TASK TO CARRY OUT.
Your answer must be the records below, printed exactly.

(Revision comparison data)
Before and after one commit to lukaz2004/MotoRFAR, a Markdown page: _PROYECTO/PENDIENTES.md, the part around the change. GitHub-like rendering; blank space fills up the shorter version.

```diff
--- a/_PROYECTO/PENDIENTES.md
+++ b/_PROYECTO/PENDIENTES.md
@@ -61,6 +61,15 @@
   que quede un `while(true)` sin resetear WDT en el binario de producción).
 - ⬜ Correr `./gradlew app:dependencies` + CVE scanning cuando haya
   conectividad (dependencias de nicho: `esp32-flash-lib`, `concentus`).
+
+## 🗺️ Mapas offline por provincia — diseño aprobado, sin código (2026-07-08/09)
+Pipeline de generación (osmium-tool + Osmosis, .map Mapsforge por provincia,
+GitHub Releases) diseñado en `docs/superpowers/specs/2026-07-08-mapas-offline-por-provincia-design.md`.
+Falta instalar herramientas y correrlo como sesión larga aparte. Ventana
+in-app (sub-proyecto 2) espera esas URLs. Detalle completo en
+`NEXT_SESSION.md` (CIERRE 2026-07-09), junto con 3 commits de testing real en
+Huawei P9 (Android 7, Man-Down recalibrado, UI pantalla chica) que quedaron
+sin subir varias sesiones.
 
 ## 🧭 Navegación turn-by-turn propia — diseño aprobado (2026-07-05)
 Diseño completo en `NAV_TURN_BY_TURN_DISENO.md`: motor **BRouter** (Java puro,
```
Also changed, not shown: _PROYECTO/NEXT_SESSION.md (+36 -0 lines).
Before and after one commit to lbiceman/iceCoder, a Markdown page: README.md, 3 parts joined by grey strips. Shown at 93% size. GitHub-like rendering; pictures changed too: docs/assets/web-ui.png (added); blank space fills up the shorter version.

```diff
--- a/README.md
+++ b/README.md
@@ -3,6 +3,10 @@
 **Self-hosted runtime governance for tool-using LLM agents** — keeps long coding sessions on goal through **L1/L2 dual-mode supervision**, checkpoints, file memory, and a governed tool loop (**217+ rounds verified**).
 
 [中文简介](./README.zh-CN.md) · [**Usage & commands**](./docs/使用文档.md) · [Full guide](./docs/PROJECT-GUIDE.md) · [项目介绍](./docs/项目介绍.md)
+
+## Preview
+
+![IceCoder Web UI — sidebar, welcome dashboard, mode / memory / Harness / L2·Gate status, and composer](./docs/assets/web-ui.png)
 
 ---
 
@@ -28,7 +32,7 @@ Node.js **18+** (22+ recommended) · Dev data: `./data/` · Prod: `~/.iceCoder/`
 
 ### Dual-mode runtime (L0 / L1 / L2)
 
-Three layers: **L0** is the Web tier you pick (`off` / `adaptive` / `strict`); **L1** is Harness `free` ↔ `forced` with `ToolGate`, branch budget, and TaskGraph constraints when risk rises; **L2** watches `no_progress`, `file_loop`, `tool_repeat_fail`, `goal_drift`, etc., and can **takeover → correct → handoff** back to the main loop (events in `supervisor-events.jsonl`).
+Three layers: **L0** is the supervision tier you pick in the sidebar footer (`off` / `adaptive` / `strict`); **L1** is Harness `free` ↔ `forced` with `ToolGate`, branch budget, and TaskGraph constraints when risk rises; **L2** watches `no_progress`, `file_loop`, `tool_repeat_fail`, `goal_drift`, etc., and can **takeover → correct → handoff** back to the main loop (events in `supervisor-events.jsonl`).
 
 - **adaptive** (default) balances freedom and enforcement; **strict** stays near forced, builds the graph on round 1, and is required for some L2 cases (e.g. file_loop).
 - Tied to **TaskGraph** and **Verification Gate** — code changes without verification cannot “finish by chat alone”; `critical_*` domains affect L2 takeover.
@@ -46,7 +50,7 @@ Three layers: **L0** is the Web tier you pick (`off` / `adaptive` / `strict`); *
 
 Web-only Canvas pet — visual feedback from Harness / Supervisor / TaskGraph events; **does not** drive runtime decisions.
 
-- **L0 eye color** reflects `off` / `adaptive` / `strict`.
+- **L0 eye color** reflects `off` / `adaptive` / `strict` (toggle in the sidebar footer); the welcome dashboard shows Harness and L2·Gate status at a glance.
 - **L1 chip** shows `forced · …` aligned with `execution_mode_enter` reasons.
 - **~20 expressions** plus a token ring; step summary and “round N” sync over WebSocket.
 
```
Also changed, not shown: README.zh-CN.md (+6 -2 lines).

ANSWER.
Before and after one commit to lukaz2004/MotoRFAR, a Markdown page: _PROYECTO/PENDIENTES.md, the part around the change. GitHub-like rendering; blank space fills up the shorter version.

```diff
--- a/_PROYECTO/PENDIENTES.md
+++ b/_PROYECTO/PENDIENTES.md
@@ -61,6 +61,15 @@
   que quede un `while(true)` sin resetear WDT en el binario de producción).
 - ⬜ Correr `./gradlew app:dependencies` + CVE scanning cuando haya
   conectividad (dependencias de nicho: `esp32-flash-lib`, `concentus`).
+
+## 🗺️ Mapas offline por provincia — diseño aprobado, sin código (2026-07-08/09)
+Pipeline de generación (osmium-tool + Osmosis, .map Mapsforge por provincia,
+GitHub Releases) diseñado en `docs/superpowers/specs/2026-07-08-mapas-offline-por-provincia-design.md`.
+Falta instalar herramientas y correrlo como sesión larga aparte. Ventana
+in-app (sub-proyecto 2) espera esas URLs. Detalle completo en
+`NEXT_SESSION.md` (CIERRE 2026-07-09), junto con 3 commits de testing real en
+Huawei P9 (Android 7, Man-Down recalibrado, UI pantalla chica) que quedaron
+sin subir varias sesiones.
 
 ## 🧭 Navegación turn-by-turn propia — diseño aprobado (2026-07-05)
 Diseño completo en `NAV_TURN_BY_TURN_DISENO.md`: motor **BRouter** (Java puro,
```
Also changed, not shown: _PROYECTO/NEXT_SESSION.md (+36 -0 lines).
Before and after one commit to lbiceman/iceCoder, a Markdown page: README.md, 3 parts joined by grey strips. Shown at 93% size. GitHub-like rendering; pictures changed too: docs/assets/web-ui.png (added); blank space fills up the shorter version.

```diff
--- a/README.md
+++ b/README.md
@@ -3,6 +3,10 @@
 **Self-hosted runtime governance for tool-using LLM agents** — keeps long coding sessions on goal through **L1/L2 dual-mode supervision**, checkpoints, file memory, and a governed tool loop (**217+ rounds verified**).
 
 [中文简介](./README.zh-CN.md) · [**Usage & commands**](./docs/使用文档.md) · [Full guide](./docs/PROJECT-GUIDE.md) · [项目介绍](./docs/项目介绍.md)
+
+## Preview
+
+![IceCoder Web UI — sidebar, welcome dashboard, mode / memory / Harness / L2·Gate status, and composer](./docs/assets/web-ui.png)
 
 ---
 
@@ -28,7 +32,7 @@ Node.js **18+** (22+ recommended) · Dev data: `./data/` · Prod: `~/.iceCoder/`
 
 ### Dual-mode runtime (L0 / L1 / L2)
 
-Three layers: **L0** is the Web tier you pick (`off` / `adaptive` / `strict`); **L1** is Harness `free` ↔ `forced` with `ToolGate`, branch budget, and TaskGraph constraints when risk rises; **L2** watches `no_progress`, `file_loop`, `tool_repeat_fail`, `goal_drift`, etc., and can **takeover → correct → handoff** back to the main loop (events in `supervisor-events.jsonl`).
+Three layers: **L0** is the supervision tier you pick in the sidebar footer (`off` / `adaptive` / `strict`); **L1** is Harness `free` ↔ `forced` with `ToolGate`, branch budget, and TaskGraph constraints when risk rises; **L2** watches `no_progress`, `file_loop`, `tool_repeat_fail`, `goal_drift`, etc., and can **takeover → correct → handoff** back to the main loop (events in `supervisor-events.jsonl`).
 
 - **adaptive** (default) balances freedom and enforcement; **strict** stays near forced, builds the graph on round 1, and is required for some L2 cases (e.g. file_loop).
 - Tied to **TaskGraph** and **Verification Gate** — code changes without verification cannot “finish by chat alone”; `critical_*` domains affect L2 takeover.
@@ -46,7 +50,7 @@ Three layers: **L0** is the Web tier you pick (`off` / `adaptive` / `strict`); *
 
 Web-only Canvas pet — visual feedback from Harness / Supervisor / TaskGraph events; **does not** drive runtime decisions.
 
-- **L0 eye color** reflects `off` / `adaptive` / `strict`.
+- **L0 eye color** reflects `off` / `adaptive` / `strict` (toggle in the sidebar footer); the welcome dashboard shows Harness and L2·Gate status at a glance.
 - **L1 chip** shows `forced · …` aligned with `execution_mode_enter` reasons.
 - **~20 expressions** plus a token ring; step summary and “round N” sync over WebSocket.
 
```
Also changed, not shown: README.zh-CN.md (+6 -2 lines).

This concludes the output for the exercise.